The Guardians Council, an unelected body that includes six theologians and six jurists, screens candidates according to their religious credentials and faithfulness to the Islamic establishment.
Reformists have accused the Guardians Council in the past of being politically biased toward the conservatives.
Iran’s former vice president, Mohammad Ali Abtahi, said the current disqualifications "show that there is a plan to help one particular ideology rule the country."
Moin has criticized pressure on Iran’s student movement and the jailing of student activists. He resigned from President Hojatoleslam Mohammad Khatami’s cabinet in 2003 after a bill that he put forward to restructure Iran’s education system was rejected by the Guardians Council. He had promised to tackle human rights abuses if elected.
Dr. Sadegh Zibakalam is a professor of political science at Tehran’s university, said he thought Moin was probably disqualified because of his views.
“The Guardians Council has not disqualified Moin because of fear that he would gain votes and become the next president; it was not like that, because all the opinion polls showed that Moin would gain some 5 percent of the vote. The reasoning of the Guardians Council for disqualifying Moin is probably that Moin had radical positions; he had criticized a lot, talked a lot.”
Zibakalam said the Guardians Council decision to bar Moin from running will severely damage Iran’s international image.
During Iran’s last parliamentary elections in February 2004, Tehran came under international criticism after the Guardians Council disqualified more than 2,000 pro-reform and independent candidates.
The Guardians Council’s right to veto candidates is seen by many as one of the main obstacles to free elections in the Islamic Republic.
Abdolkarim Lahidji, the vice president of the International Federation of Human Rights in Paris, predicted that the upcoming presidential election in Iran will be neither free nore competitive.
“We’ve seen many times in Iran -- during presidential or parliamentary elections – that the Guardians Council give itself the right to disqualify hundreds of candidates without even justifying itself and giving an explanation and publishes a limited list," Lahidji said. "Therefore we are facing an election that has two degrees: first, the Guardians Council does whatever it wants; secondly, the election is not public because a big part of people cannot stand as candidates and it’s not free. In general, unfortunately, none of the conditions stated in the Article 21 of the [UN’s] Universal Declaration of Human Rights about elections is being respected in these elections.”
Lahidji said he belives the turnout in the June election will be lower than the turnout in the 2004 parliamentary elections, where some 50 percent of eligible Iranians voted.
Last week, some 500 politicians, intellectuals, and student activists announced in a statement that they will not take part in the presidential election because the Guardians Council is depriving Iranian citizens of free choice.

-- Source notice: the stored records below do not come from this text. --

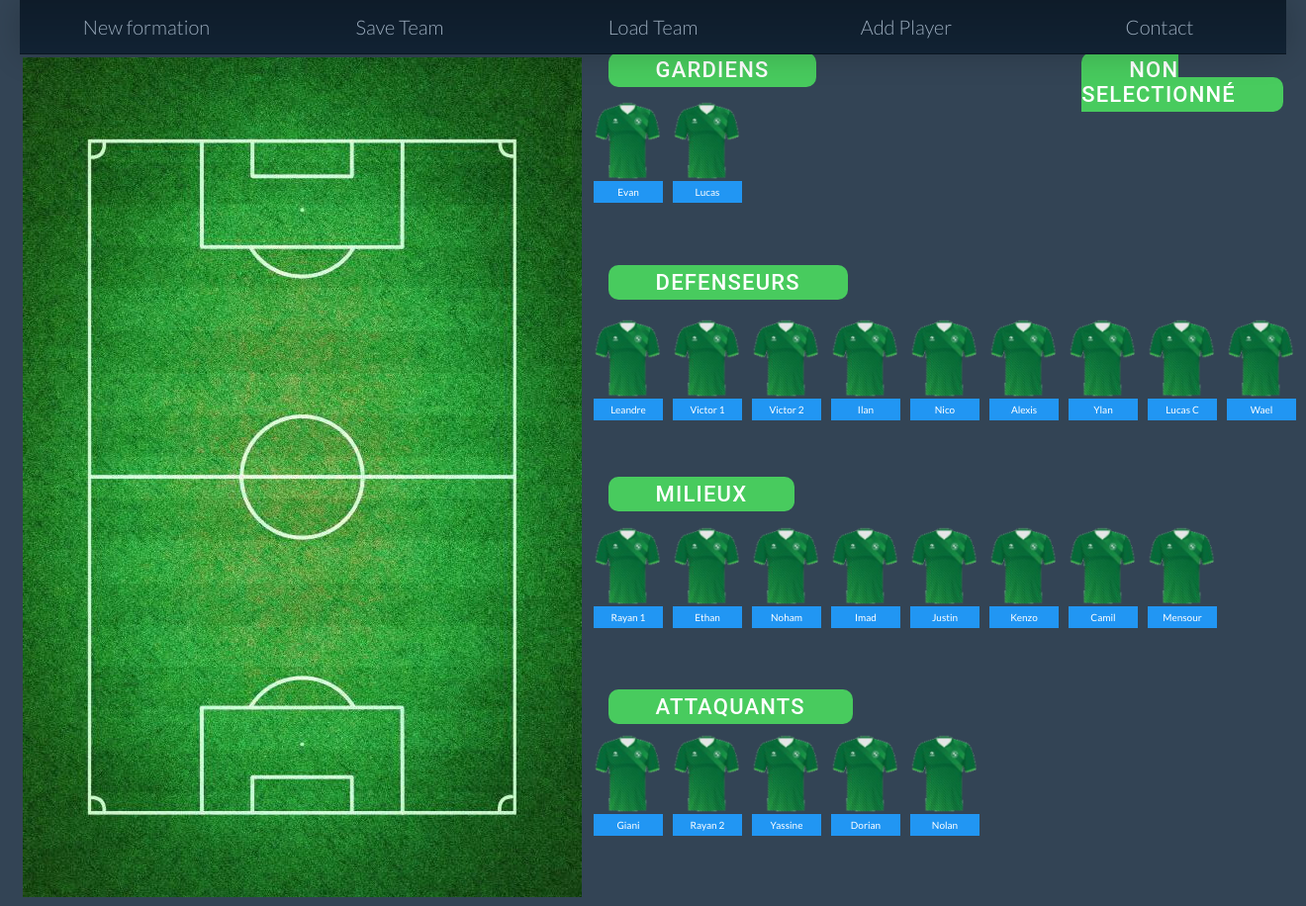
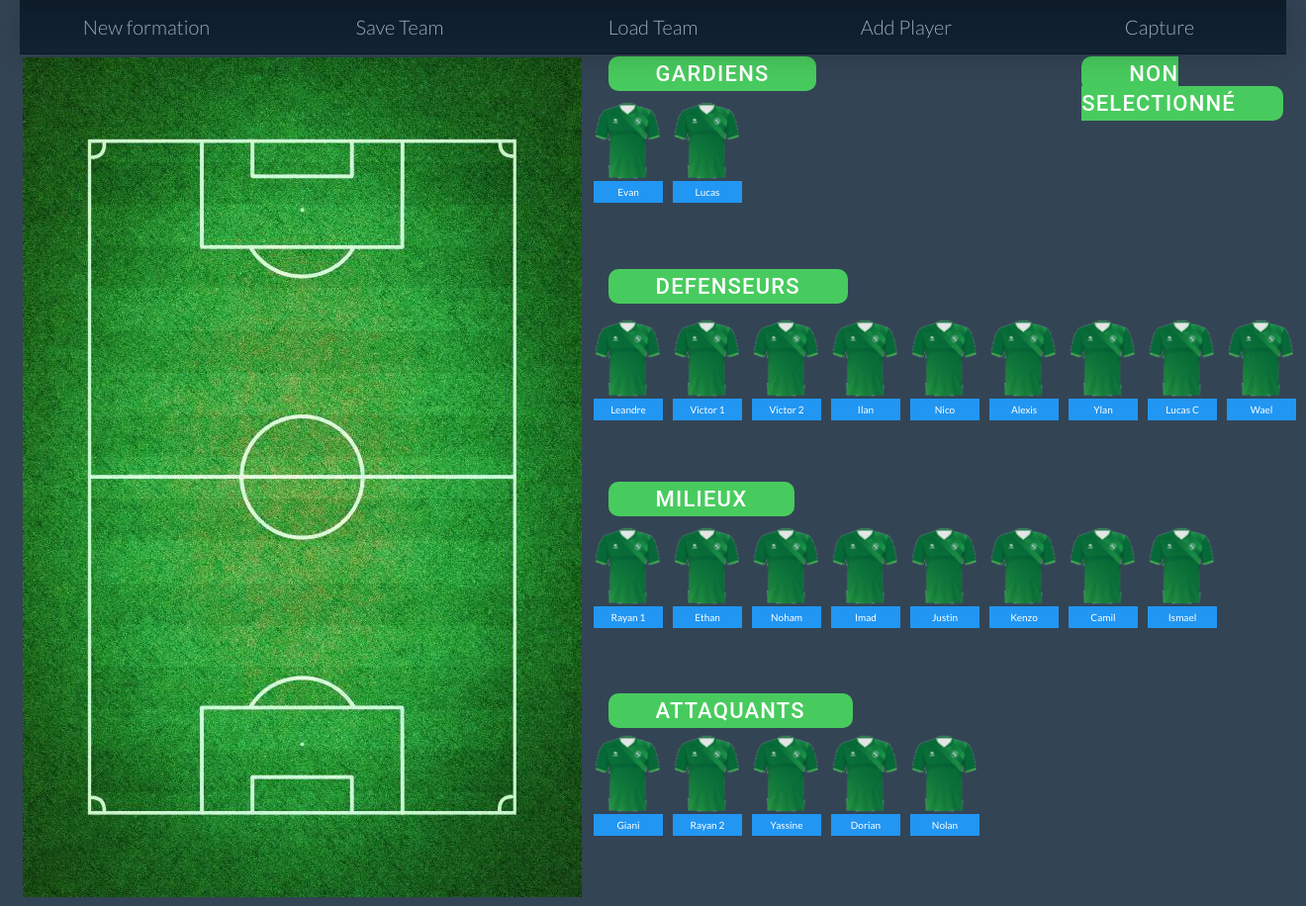
Before and after one commit to owotenac/lineup, a Node server app: page /NEW in a window 1320 px wide. Shown: the whole page at 99% size. Run offline with Node 20, Linux system fonts and the light colour scheme; some libraries are stand-ins or nearby versions.

Commit message:
Add capture

```diff
--- a/main.css
+++ b/main.css
@@ -24,7 +24,7 @@
   height: 150px;
   vertical-align: top;
   font-family: 'georgia';
-  font-size: 18px;
+  font-size: 22px;
 }
 
 label {
--- a/main.js
+++ b/main.js
@@ -127,3 +127,36 @@
   xhr.open("GET", "/LOAD?" + request);
   xhr.send();
 }
+
+
+function capture() {
+
+  //let canvas = document.getElementById('canvas');
+  let screenshotTarget = document.body;
+
+  //let ctx = canvas.getContext('2d');
+  //canvas.width = 1300;
+  //canvas.height = 850;
+
+  // Convert our canvas to a data URL
+  //let canvasUrl = canvas.toDataURL("image/jpeg", 0.5);
+
+
+  html2canvas(screenshotTarget).then((canvas) => {
+      const base64image = canvas.toDataURL("image/jpeg");
+      //window.location.href = base64image;
+      //console.log(base64image)
+ // Create an anchor, and set the href value to our data URL
+  const createEl = document.createElement('a');
+  createEl.href = base64image;
+
+  // This is the name of our downloaded file
+  createEl.download = "download-this-canvas";
+
+  // Click the download button, causing a download, and then remove it
+  createEl.click();
+  createEl.remove();
+
+  });
+
+}
--- a/package.json
+++ b/package.json
@@ -8,6 +8,7 @@
     "ejs": "^3.1.8",
     "express": "^4.18.1",
     "fs": "^0.0.1-security",
+    "html2canvas": "^1.4.1",
     "xmldom": "^0.6.0"
   },
   "devDependencies": {
--- a/team/team.json
+++ b/team/team.json
@@ -102,11 +102,6 @@
                 "id": "a3f3857e-3e41-11ed-875c-2307d5e2ca39"
             },
             {
-                "Name":"Nolan",
-                "Position": "Attaque",
-                "id": "a3f3859c-3e41-11ed-875d-0fb8690ae1a6"
-            },
-            {
                 "Name":"Lucas C",
                 "Position": "Defense",
                 "id": "a3f385ba-3e41-11ed-875e-8babb272a54c"
@@ -114,13 +109,19 @@
             {
                 "Name":"Wael",
                 "Position": "Defense",
-                "id": "a3f385ba-3e41-11ed-875e-8babb247a53b"
+                "id": ",a3f385ba-3e41-11ed-875e-8babb247a53b"
             },
             {
-                "Name":"Mensour",
+                "Name":"Ismael",
                 "Position": "Milieu",
-                "id": "a3f385ba-3e41-11ed-875e-8babb697aa3b"
+                "id": ",a3f385ba-3e41-11ed-875e-8babbe77a74e"
+            },
+            {
+                "Name":"Nolan",
+                "Position": "Attaque",
+                "id": ",a3f385ba-3e41-11ed-875e-8babbe7237ef"
             }
+
 
         ]
 }
--- a/views/content.ejs
+++ b/views/content.ejs
@@ -1,3 +1,4 @@
+
 <table >
     <tbody>
         <tr style="height: 150px;">
--- a/views/footer.ejs
+++ b/views/footer.ejs
@@ -1,5 +1,8 @@
 <body>
     <script src="main.js"></script>
+     <script src=
+    "https://cdn.jsdelivr.net/npm/html2canvas@1.0.0-rc.5/dist/html2canvas.min.js">
+      </script>
 </body>
 
 </html>
--- a/views/header.ejs
+++ b/views/header.ejs
@@ -1,5 +1,6 @@
 <!DOCTYPE html>
 <html>
+
 <link rel="stylesheet" href="main.css">
 <link rel="stylesheet" href="menu.css">
 
@@ -9,7 +10,7 @@
         <a href="#" onclick="saveTeam()">Save Team</a>
         <a href="#" onclick="loadTeam()">Load Team</a>
         <a href="#" onclick="addElement()">Add Player</a>
-        <a href="/moveplayer">Contact</a>
+        <a href="#" onclick="capture()">Capture</a>
         <span class="line"></span>
       </nav>
 
```
Also changed, not shown: 1 other file.
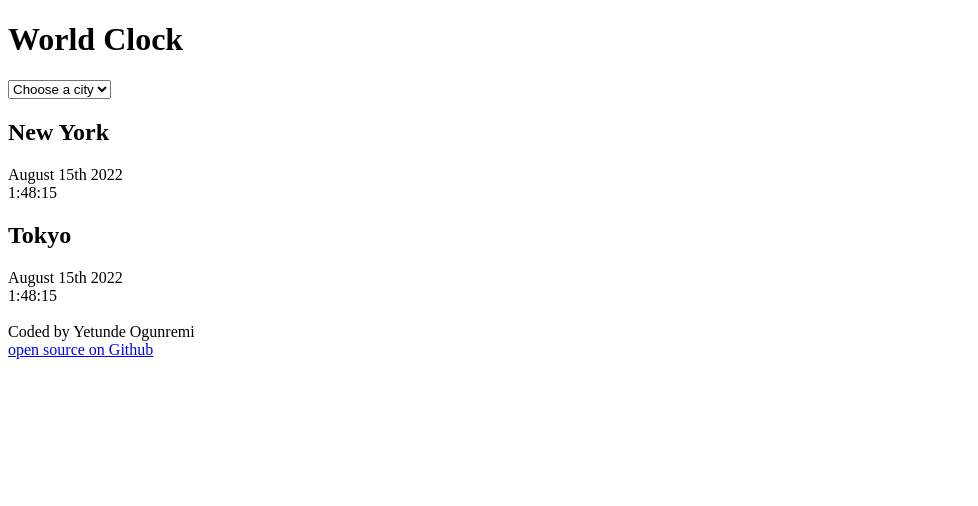
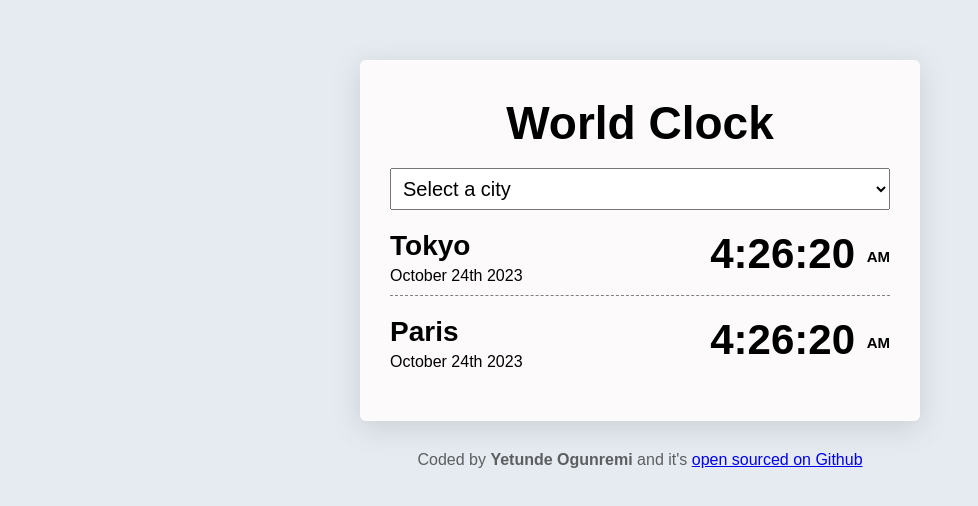
Before and after one commit to Yettytolu/world-clock, a plain HTML site: page index.html in a window 1280 px wide. Shown: the whole page, without its empty margins (0-978 px from the left). Drawn offline with Linux system fonts and the light colour scheme; files that its build step writes are made by us from their sources.

Commit message:
styled the project with CSS

```diff
--- a/index.html
+++ b/index.html
@@ -4,42 +4,42 @@
     <meta charset="UTF-8" />
     <meta http-equiv="X-UA-Compatible" content="IE=edge" />
     <meta name="viewport" content="width=device-width, initial-scale=1.0" />
-    <link rel="stylesheet" href="css/style.css" />
+    <link rel="stylesheet" href="src/style.css" />
+
     <title>World Clock-Yetunde</title>
   </head>
   <body>
     <div class="container">
-
-
-
       <h1>World Clock</h1>
       <select>
-    <option value="">Choose a city</option>
-    <option value="">Paris </option>
-    <option value="">London </option>
-    <option value="">Los Angeles </option>
+        <option value="">Select a city</option>
+        <option value="">Paris</option>
+        <option value="">London</option>
+        <option value="">Los Angeles</option>
         <option value="">Sydney</option>
       </select>
+
+      <div class="city">
         <div>
-        <h2 class="city">New York</h2>
+          <h2>Tokyo</h2>
+
+          <div class="date">October 24th 2023</div>
         </div>
-    <div class="date">August 15th 2022</div>
-    <div class="time">1:48:15</div>
+        <div class="time">4:26:20 <small>AM</small></div>
       </div>
+      <div class="city">
         <div>
-        <h2 class="city">Tokyo</h2>
+          <h2>Paris</h2>
+
+          <div class="date">October 24th 2023</div>
         </div>
-    <div class="date">August 15th 2022</div>
-    <div class="time">1:48:15</div>
+        <div class="time">4:26:20 <small>AM</small></div>
       </div>
-    <br/>
-
+    </div>
     <footer>
-      Coded by Yetunde Ogunremi
-      <a href="https://github.com/Yettytolu/world-clock" target="_blank"
-        >
-        <br />
-        open source on Github</a
+      Coded by <strong>Yetunde Ogunremi</strong> and it's
+      <a href="https://github.com/Yettytolu/world-clock" target="_blank">
+        open sourced on Github</a
       >
     </footer>
     <script src="src/index.js"></script>
--- a/src/style.css
+++ b/src/style.css
@@ -0,0 +1,60 @@
+body {
+  background: rgb(229, 235, 240);
+  font-family: sans-serif;
+}
+
+h1 {
+  text-align: center;
+  font-size: 46px;
+  margin: 6px 0 18px;
+}
+h2 {
+  margin: 0 0 5px;
+  font-weight: bold;
+  font-size: 28px;
+}
+select {
+  font-size: 20px;
+  padding: 8px;
+  width: 100%;
+  display: block;
+  margin: 0 auto;
+}
+.container {
+  max-width: 500px;
+  background: rgb(252, 250, 250);
+  display: block;
+
+  border-radius: 6px;
+  box-shadow: rgba(100, 100, 111, 0.2) 0px 7px 29px 0px;
+  padding: 30px;
+  margin: 60px auto;
+}
+.city {
+  display: flex;
+  justify-content: space-between;
+  margin: 10px 0;
+  padding: 10px 0;
+  border-bottom: 1px dashed grey;
+}
+.city:last-child {
+  border: none;
+}
+.time {
+  font-size: 42px;
+  font-weight: bold;
+}
+.time small {
+  font-size: 15px;
+  vertical-align: middle;
+}
+.date {
+}
+
+footer {
+  text-align: center;
+  color: rgba(0, 0, 0, 0.6);
+  font-size: 16px;
+  position: relative;
+  bottom: 30px;
+}
```
Lines whose indentation alone changed are shown as unchanged.
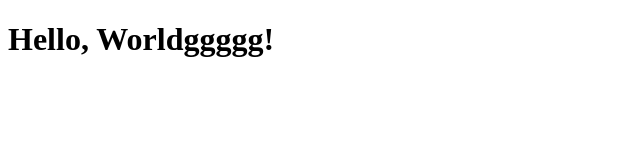
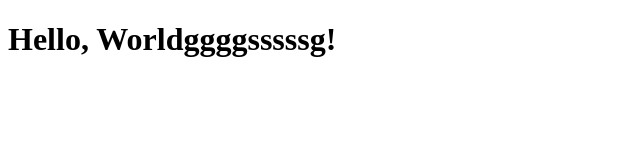
Before and after one commit to aonaons/aonaons.github.io, a plain HTML site: page index.html in a window 1280 px wide. Shown: the whole page, without its empty margins (0-640 px from the left). Drawn offline with Linux system fonts and the light colour scheme.

Commit message:
Update index.html

```diff
--- a/index.html
+++ b/index.html
@@ -6,6 +6,6 @@
     <title>Document</title>
 </head>
 <body>
-    <h1>Hello, Worldggggg!</h1>
+    <h1>Hello, Worldggggsssssg!</h1>
 </body>
 </html>
```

They said that to participate massively in an election that will not bring democracy will only serve to give the regime a semblance of legitimacy.
The 17 June election is to replace President Khatami, who according to Iran’s constitution cannot seek a third term.
(Radio Farda correspondent Shirin Famili contributed to this report.)